2022 September 21
by Naida Hakirevic Prevljak
Ports need to accelerate action in the race to a zero-emission ocean shipping future, environmental organisations Pacific Environment and Opportunity Green said in a new playbook released in connection with Climate Week NYC 2022.
The IPCC’s 2022 climate report issued dire warnings to end our dependence on fossil fuels if we are to avoid the climate tipping point of 1.5 degrees Celsius of warming, and that includes shipping’s contribution to global emissions and port pollution. Now is the time to transition the shipping industry to clean energy technologies and a zero-emission future.
“Ports have a responsibility — and an economic opportunity — to become clean energy hubs and lead pathways to zero-emission ocean shipping,” Allyson Browne, Climate Campaign Manager for Ports at Pacific Environment, said.
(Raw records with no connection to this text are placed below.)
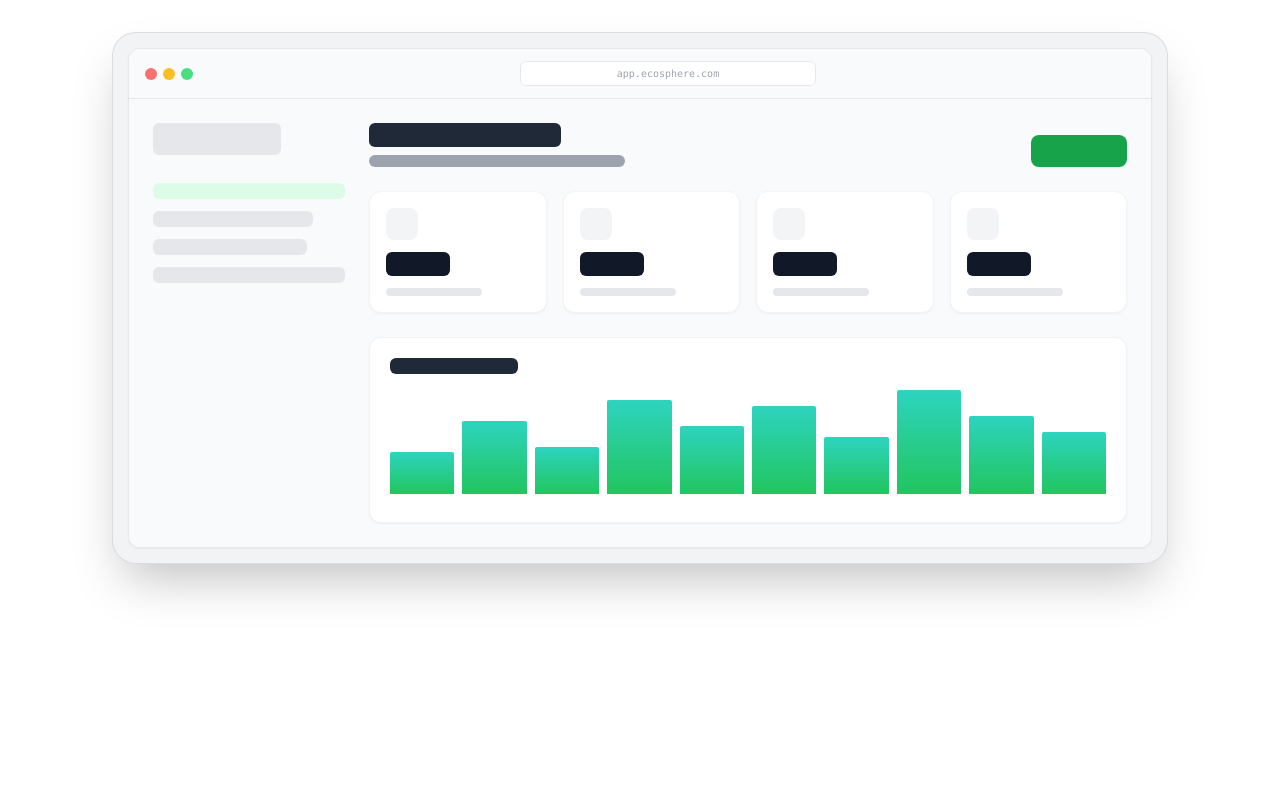
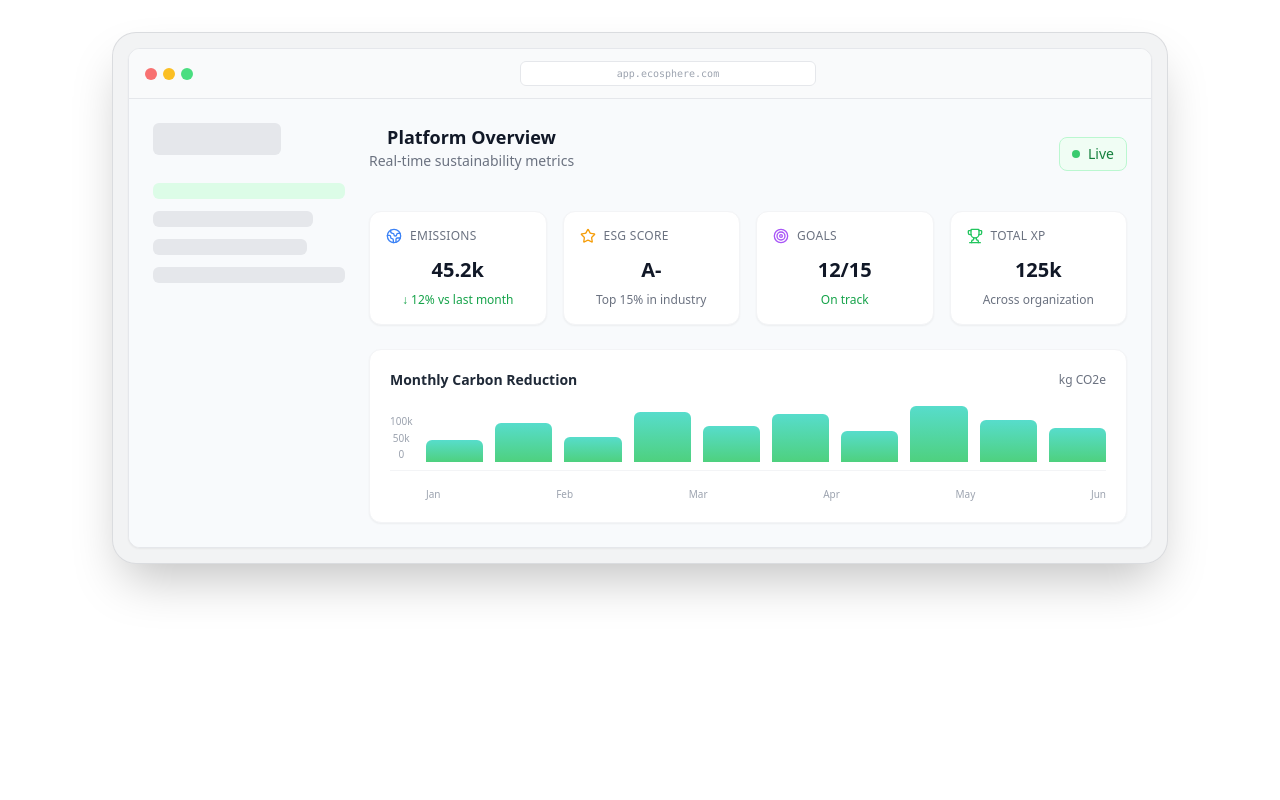
Before and after one commit to shubham5728/ECOSphere-ESG-Management-Platform, a React (Vite) app in the folder client/: page / in a window 1280 px wide. Shown: the part 620-1420 px from the top of the page. Built offline with nearby package versions, Linux system fonts and the light colour scheme; no server answers.

Commit message:
feat: Add realistic mock UI content to Landing Page hero and tabs

```diff
--- a/client/src/features/landing/LandingPage.tsx
+++ b/client/src/features/landing/LandingPage.tsx
@@ -14,6 +14,7 @@ import {
   FileText,
   Lock,
   Globe2,
+  Star,
 } from "lucide-react";
 
 export function Navbar() {
@@ -115,30 +116,79 @@ export function HeroSection() {
                 </div>
                 {/* Main Content Area */}
                 <div className="flex-1 flex flex-col gap-6">
-                  <div className="flex justify-between items-end">
+                  <div className="flex justify-between items-end mb-4">
                     <div>
-                      <div className="h-6 w-48 bg-gray-800 rounded-md mb-2"></div>
-                      <div className="h-3 w-64 bg-gray-400 rounded-md"></div>
+                      <h3 className="text-lg font-bold text-gray-900">Platform Overview</h3>
+                      <p className="text-sm text-gray-500">Real-time sustainability metrics</p>
                     </div>
-                    <div className="h-8 w-24 bg-green-600 rounded-lg shadow-sm"></div>
+                    <div className="flex items-center gap-2 px-3 py-1.5 bg-green-50 text-green-700 text-sm font-medium rounded-lg border border-green-200">
+                      <div className="w-2 h-2 rounded-full bg-green-500 animate-pulse"></div>
+                      Live
+                    </div>
                   </div>
                   {/* KPI Cards row */}
                   <div className="grid grid-cols-2 md:grid-cols-4 gap-4">
-                    {[1, 2, 3, 4].map((i) => (
-                      <div key={i} className="bg-white p-4 rounded-xl border border-gray-100 shadow-sm flex flex-col gap-3">
-                        <div className="h-8 w-8 rounded-lg bg-gray-100"></div>
-                        <div className="h-6 w-16 bg-gray-900 rounded-md"></div>
-                        <div className="h-2 w-24 bg-gray-200 rounded-md"></div>
+                    <div className="bg-white p-4 rounded-xl border border-gray-100 shadow-sm flex flex-col gap-2">
+                      <div className="flex items-center gap-2 text-gray-500 mb-1">
+                        <Globe2 className="h-4 w-4 text-blue-500" />
+                        <span className="text-xs font-medium uppercase tracking-wide">Emissions</span>
                       </div>
-                    ))}
+                      <div className="text-xl font-bold text-gray-900">45.2k</div>
+                      <div className="text-xs text-green-600 font-medium">↓ 12% vs last month</div>
+                    </div>
+                    <div className="bg-white p-4 rounded-xl border border-gray-100 shadow-sm flex flex-col gap-2">
+                      <div className="flex items-center gap-2 text-gray-500 mb-1">
+                        <Star className="h-4 w-4 text-amber-500" />
+                        <span className="text-xs font-medium uppercase tracking-wide">ESG Score</span>
+                      </div>
+                      <div className="text-xl font-bold text-gray-900">A-</div>
+                      <div className="text-xs text-gray-500 font-medium">Top 15% in industry</div>
+                    </div>
+                    <div className="bg-white p-4 rounded-xl border border-gray-100 shadow-sm flex flex-col gap-2">
+                      <div className="flex items-center gap-2 text-gray-500 mb-1">
+                        <Target className="h-4 w-4 text-purple-500" />
+                        <span className="text-xs font-medium uppercase tracking-wide">Goals</span>
+                      </div>
+                      <div className="text-xl font-bold text-gray-900">12/15</div>
+                      <div className="text-xs text-green-600 font-medium">On track</div>
+                    </div>
+                    <div className="bg-white p-4 rounded-xl border border-gray-100 shadow-sm flex flex-col gap-2">
+                      <div className="flex items-center gap-2 text-gray-500 mb-1">
+                        <Trophy className="h-4 w-4 text-green-500" />
+                        <span className="text-xs font-medium uppercase tracking-wide">Total XP</span>
+                      </div>
+                      <div className="text-xl font-bold text-gray-900">125k</div>
+                      <div className="text-xs text-gray-500 font-medium">Across organization</div>
+                    </div>
                   </div>
                   {/* Chart area */}
-                  <div className="flex-1 bg-white border border-gray-100 rounded-xl shadow-sm p-5 flex flex-col gap-4">
-                    <div className="h-4 w-32 bg-gray-800 rounded-md"></div>
-                    <div className="flex-1 flex items-end gap-2 pb-2">
+                  <div className="flex-1 bg-white border border-gray-100 rounded-xl shadow-sm p-5 flex flex-col gap-4 relative">
+                    <div className="flex justify-between items-center">
+                      <h4 className="text-sm font-semibold text-gray-800">Monthly Carbon Reduction</h4>
+                      <span className="text-xs text-gray-500">kg CO2e</span>
+                    </div>
+                    <div className="flex-1 flex items-end gap-3 pb-2 relative border-b border-gray-100">
+                      {/* Y-axis mock */}
+                      <div className="absolute left-0 top-0 bottom-0 flex flex-col justify-between text-[10px] text-gray-400 py-2">
+                        <span>100k</span>
+                        <span>50k</span>
+                        <span>0</span>
+                      </div>
+                      <div className="w-6"></div> {/* Spacer for y-axis */}
                       {[40, 70, 45, 90, 65, 85, 55, 100, 75, 60].map((h, idx) => (
-                        <div key={idx} className="flex-1 bg-gradient-to-t from-green-500 to-teal-400 rounded-t-sm" style={{ height: `${h}%` }}></div>
+                        <div key={idx} className="flex-1 relative group h-full flex items-end">
+                          <div className="w-full bg-gradient-to-t from-green-500 to-teal-400 rounded-t-md opacity-80 group-hover:opacity-100 transition-opacity" style={{ height: `${h}%` }}></div>
+                        </div>
                       ))}
+                    </div>
+                    {/* X-axis mock */}
+                    <div className="flex justify-between pl-9 text-[10px] text-gray-400">
+                      <span>Jan</span>
+                      <span>Feb</span>
+                      <span>Mar</span>
+                      <span>Apr</span>
+                      <span>May</span>
+                      <span>Jun</span>
                     </div>
                   </div>
                 </div>
@@ -329,19 +379,64 @@ export function AudienceTabs() {
           <div className="flex-1 bg-gray-100 border-l border-gray-200 relative overflow-hidden min-h-[300px] flex items-center justify-center p-8">
              <div className="absolute inset-0 bg-gradient-to-br from-transparent to-gray-200/50"></div>
              {/* Dynamic wireframe based on tab */}
-             <div className="w-full max-w-xs space-y-4 relative z-10">
-                <div className="h-4 w-1/3 bg-gray-300 rounded"></div>
-                <div className="h-32 w-full bg-white rounded-xl shadow-sm border border-gray-200 flex p-4 gap-3">
-                  <div className="w-12 h-12 rounded-full bg-gray-100"></div>
-                  <div className="flex-1 space-y-2">
-                    <div className="h-3 w-3/4 bg-gray-200 rounded"></div>
-                    <div className="h-2 w-1/2 bg-gray-100 rounded"></div>
-                    <div className={`mt-2 h-1.5 w-full bg-gray-100 rounded-full overflow-hidden`}>
-                      <div className={`h-full ${activeTab === 'admin' ? 'bg-purple-400 w-3/4' : activeTab === 'manager' ? 'bg-blue-400 w-1/2' : 'bg-green-400 w-5/6'}`}></div>
-                    </div>
-                  </div>
-                </div>
-                <div className="h-16 w-full bg-white rounded-xl shadow-sm border border-gray-200"></div>
+             <div className="w-full max-w-sm space-y-4 relative z-10 transition-all duration-300">
+               {activeTab === 'admin' && (
+                 <div className="bg-white rounded-xl shadow-lg border border-red-100 p-5 transform transition-all hover:-translate-y-1">
+                   <div className="flex items-start gap-4">
+                     <div className="flex-shrink-0 w-10 h-10 rounded-full bg-red-100 flex items-center justify-center">
+                       <ShieldCheck className="h-5 w-5 text-red-600" />
+                     </div>
+                     <div className="flex-1">
+                       <div className="flex items-center gap-2 mb-1">
+                         <h4 className="text-sm font-bold text-gray-900">Compliance Alert</h4>
+                         <span className="px-2 py-0.5 rounded text-[10px] font-bold bg-red-100 text-red-700">CRITICAL</span>
+                       </div>
+                       <p className="text-xs text-gray-600 mb-3">Annual Environmental Policy update is required for Q3 compliance.</p>
+                       <button className="text-xs font-semibold text-white bg-red-600 hover:bg-red-700 px-3 py-1.5 rounded-lg transition-colors">Review Now</button>
+                     </div>
+                   </div>
+                 </div>
+               )}
+
+               {activeTab === 'manager' && (
+                 <div className="bg-white rounded-xl shadow-lg border border-blue-100 p-5 transform transition-all hover:-translate-y-1">
+                   <h4 className="text-sm font-bold text-gray-900 mb-4 flex items-center gap-2">
+                     <Users className="h-4 w-4 text-blue-500" />
+                     Team Progress (Marketing)
+                   </h4>
+                   <div className="space-y-4">
+                     <div className="flex items-center gap-3">
+                       <div className="flex -space-x-2">
+                         <div className="w-8 h-8 rounded-full bg-blue-100 border-2 border-white flex items-center justify-center text-xs font-bold text-blue-700">JD</div>
+                         <div className="w-8 h-8 rounded-full bg-green-100 border-2 border-white flex items-center justify-center text-xs font-bold text-green-700">AS</div>
+                         <div className="w-8 h-8 rounded-full bg-purple-100 border-2 border-white flex items-center justify-center text-xs font-bold text-purple-700">MK</div>
+                       </div>
+                       <div className="flex-1">
+                         <div className="flex justify-between text-xs mb-1">
+                           <span className="font-medium text-gray-700">Department Goal</span>
+                           <span className="font-bold text-blue-600">82%</span>
+                         </div>
+                         <div className="h-2 w-full bg-gray-100 rounded-full overflow-hidden">
+                           <div className="h-full bg-blue-500 w-[82%]"></div>
+                         </div>
+                       </div>
+                     </div>
+                     <button className="w-full text-xs font-semibold text-blue-600 bg-blue-50 hover:bg-blue-100 py-2 rounded-lg transition-colors">View Team Report</button>
+                   </div>
+                 </div>
+               )}
+
+               {activeTab === 'employee' && (
+                 <div className="bg-white rounded-xl shadow-lg border border-amber-100 p-5 transform transition-all hover:-translate-y-1 text-center">
+                   <div className="mx-auto w-16 h-16 rounded-full bg-amber-100 flex items-center justify-center mb-3">
+                     <Trophy className="h-8 w-8 text-amber-500" />
+                   </div>
+                   <h4 className="text-lg font-bold text-gray-900 mb-1">New Badge Earned!</h4>
+                   <p className="text-sm font-medium text-amber-600 mb-1">Carbon Saver Level 2 Unlocked</p>
+                   <div className="text-xs text-gray-500 font-semibold mb-4">+500 XP Awarded</div>
+                   <button className="text-xs font-semibold text-white bg-green-600 hover:bg-green-700 px-4 py-2 rounded-lg transition-colors w-full shadow-sm">Claim Reward</button>
+                 </div>
+               )}
              </div>
           </div>
         </div>
```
“Our new report presents a 9-point framework to guide ports towards solutions that will dramatically reduce ship pollution this decade, accelerate the zero-emission vessel market, and transform the industry for a 100% zero-emission future.”
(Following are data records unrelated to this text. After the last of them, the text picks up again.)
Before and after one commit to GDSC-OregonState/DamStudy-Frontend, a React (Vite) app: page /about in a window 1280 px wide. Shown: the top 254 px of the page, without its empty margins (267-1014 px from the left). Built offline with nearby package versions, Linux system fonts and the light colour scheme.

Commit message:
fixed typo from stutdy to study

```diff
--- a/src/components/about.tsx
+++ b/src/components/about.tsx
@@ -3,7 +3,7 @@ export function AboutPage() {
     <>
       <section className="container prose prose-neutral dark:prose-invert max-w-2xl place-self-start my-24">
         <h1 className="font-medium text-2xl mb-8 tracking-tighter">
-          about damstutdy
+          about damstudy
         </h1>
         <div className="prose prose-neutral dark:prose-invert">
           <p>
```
If ocean shipping were a country, it would be the sixth largest polluter of climate pollution in the world. Today, 50,000 ships hauling 90% of the world’s cargo emit as much carbon dioxide as the entire country of Germany. Air pollution from ships contributes to 260,000 premature deaths and 14 million cases of childhood asthma each year globally.
By joining together and taking bold climate and public health actions, ports can play a leadership role in catalysing the zero-emission ocean shipping transition this decade – and beyond, according to the two organisations.
“The UN’s shipping regulator, the International Maritime Organization (IMO), has been considering what to do about shipping emissions for over two decades, but so far has made almost no impact. Meanwhile, we all know the urgency of the climate crisis,” Aoife O’Leary, CEO of Opportunity Green, noted.
“Our new report sets out how ports and the local communities around them can take ownership of their own transition to a climate-friendly future without waiting for international action.”
The playbook launches with Pacific Environment’s new campaign: Ports for People. In partnership with Opportunity Green, Friends of the Earth, WWF-Mexico, the organisation is on a mission to end port and ship pollution. Together with local communities, allies and partners, Ports for People seeks to transform ports from hotspots of fossil fuel pollution to thriving hubs of sustainable economic development and environmental protection.
The playbook focuses on three main tracks: commitments, policy, and progress. These tracks lay out nine actions that will end port pollution, accelerate the market for zero-emissions technologies, reward first movers and ensure reliable access to zero-emissions infrastructure and fuels.
Specifically, the 9-point playbook calls on ports to take the following actions:
Commitments: Commitments to end all port pollution from ships; create or join zero-emission shipping corridors (e.g., The Clydebank Declaration and LA-Shanghai Green Shipping Corridor); and, abandon all fossil-fuel projects.
Policy: Set zero-emissions deadlines for all ships; reward first movers and attract the world’s cleanest ships to your port; and, reduce emissions from your existing ship calls.
Progress: Electrify everything possible; provide clean energy and reliable fueling for zero-emissions cargo ships; and, center community and worker oversight in your energy transition.
Ports are the hubs of world trade but also centers of concentrated pollution from ships. Science shows us that the 2020s are the critical decade for climate action and, with ships having an average lifespan of 20-30 years, decarbonisation of shipping needs to begin immediately.
This transition is not only necessary for reducing pollution and mitigating global temperature rise; it is also the best way for ports to ensure stable growth and profitability in a competitive industry that demands around-the-clock efficiency in a world impacted by climate change.